If you're a football fan, you know what an end run is. From Merriam-Webster: a football play in which the ballcarrier attempts to run wide around the end of the line
We try to "end run" God a lot. I do. I figure I know better. I've got this - no need to worry the Big Guy about such a trivial thing.
Of course, it never works.
Like the puppy above, when we try and evade the tough obstacle (even though we KNOW we will eventually have to do it), we end up - well, off in the bushes.
But oh! How I wished my way worked. I'd love to take a flying leap and land smoothly and gracefully. People would be in awe, as if watching Simone Biles nail a balance beam routine that no one else would even attempt.
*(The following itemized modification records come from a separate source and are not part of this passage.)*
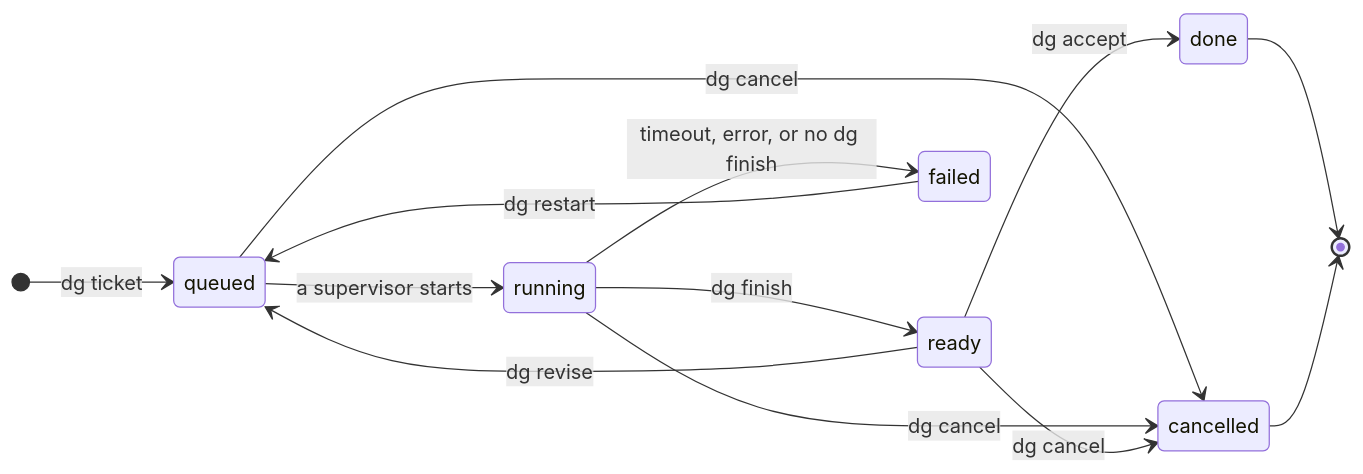
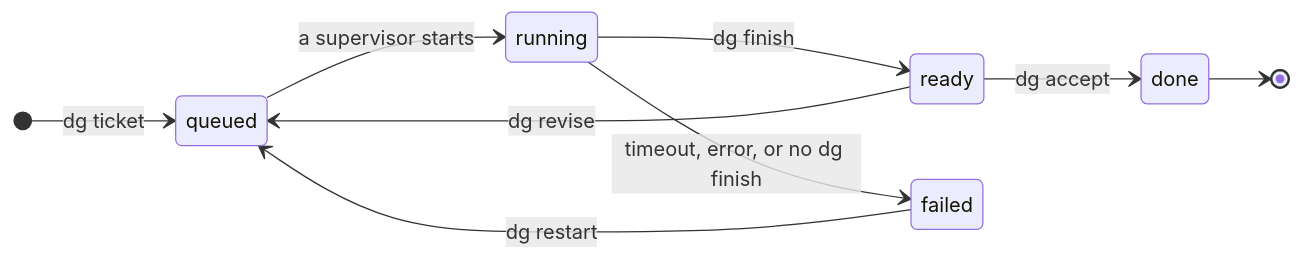
Before and after one commit to alcubie/delegator: the diagram in docs/TECHNICAL_DESIGN.md, drawn with Mermaid. The commit also changed other lines of this file, not shown here.

First line of the commit message:
Let dg cancel operate from each state that is not the end

````diff
--- a/docs/TECHNICAL_DESIGN.md
+++ b/docs/TECHNICAL_DESIGN.md
@@ -410,16 +411,12 @@
 ```mermaid
 stateDiagram-v2
     direction LR
     [*] --> queued: dg ticket
     queued --> running: a supervisor starts
     running --> ready: dg finish
     running --> failed: timeout, error, or no dg finish
     failed --> queued: dg restart
     ready --> done: dg accept
     ready --> queued: dg revise
-    queued --> cancelled: dg cancel
-    running --> cancelled: dg cancel
-    ready --> cancelled: dg cancel
     done --> [*]
-    cancelled --> [*]
 ```
````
I would shyly look down and blush - just lightly - and acknowledge (But humbly! Oh so humbly!) my achievement.
But no: I am the one pulling myself out of the bushes, scratches all over my legs and twigs in my hair. I'd hear that gentle but loving voice of God saying, &quo…
When we are in pain, it seems as if the whole world revolves around us - or should. We only pay attention to our immediate situation.
When our kids were younger, Eldest Son had a lot of problems. There was a time - months and months - where his issues seems to need all of Dear Husband's and my attention. I clearly remember thinking one day, "Whoa - I have GOT to pay attention to the other kids." It's not like I was neglecting them ... no, I was. Maybe it was necessary; we were literally trying to save our son's future, but it didn't make the realization hurt any less. And I couldn't get the time with them back.
Maybe it's a job. Maybe it's a health issue. Maybe it's caring for a child or an elderly parent. Whatever it is, we get sucked into a situation where hurt is involved and we begin to act like an ER doctor - plugging holes, clearing airways, keeping the person alive. That's it. We are keeping the situation alive.
Yes, there are discussions as to whether we should "lie" to kids and tell them that Santa brings them gifts vs. We can't lie to the kids; it's wrong.
There is also the "Christmas is about Jesus" vs. "But Santa is magical!"
You know, we have so few magical and joyful moments, and less and less as we get older. Santa is fun. And the kids usually figure it out, and no one I know was ever scarred for life for believing that Santa brought them and every child everywhere a toy for Christmas.
It's the magic of looking up at the sky on a clear December night, thinking "I'll wait up to see Santa" and later, as you fell asleep at the window, being in your daddy's arms as he carries you to bed.
It's the magic of putting out cookies and milk (or beer, because Santa does like beer) and maybe some carrots for the reindeer, and then checking in the morning to make sure the food was all consumed.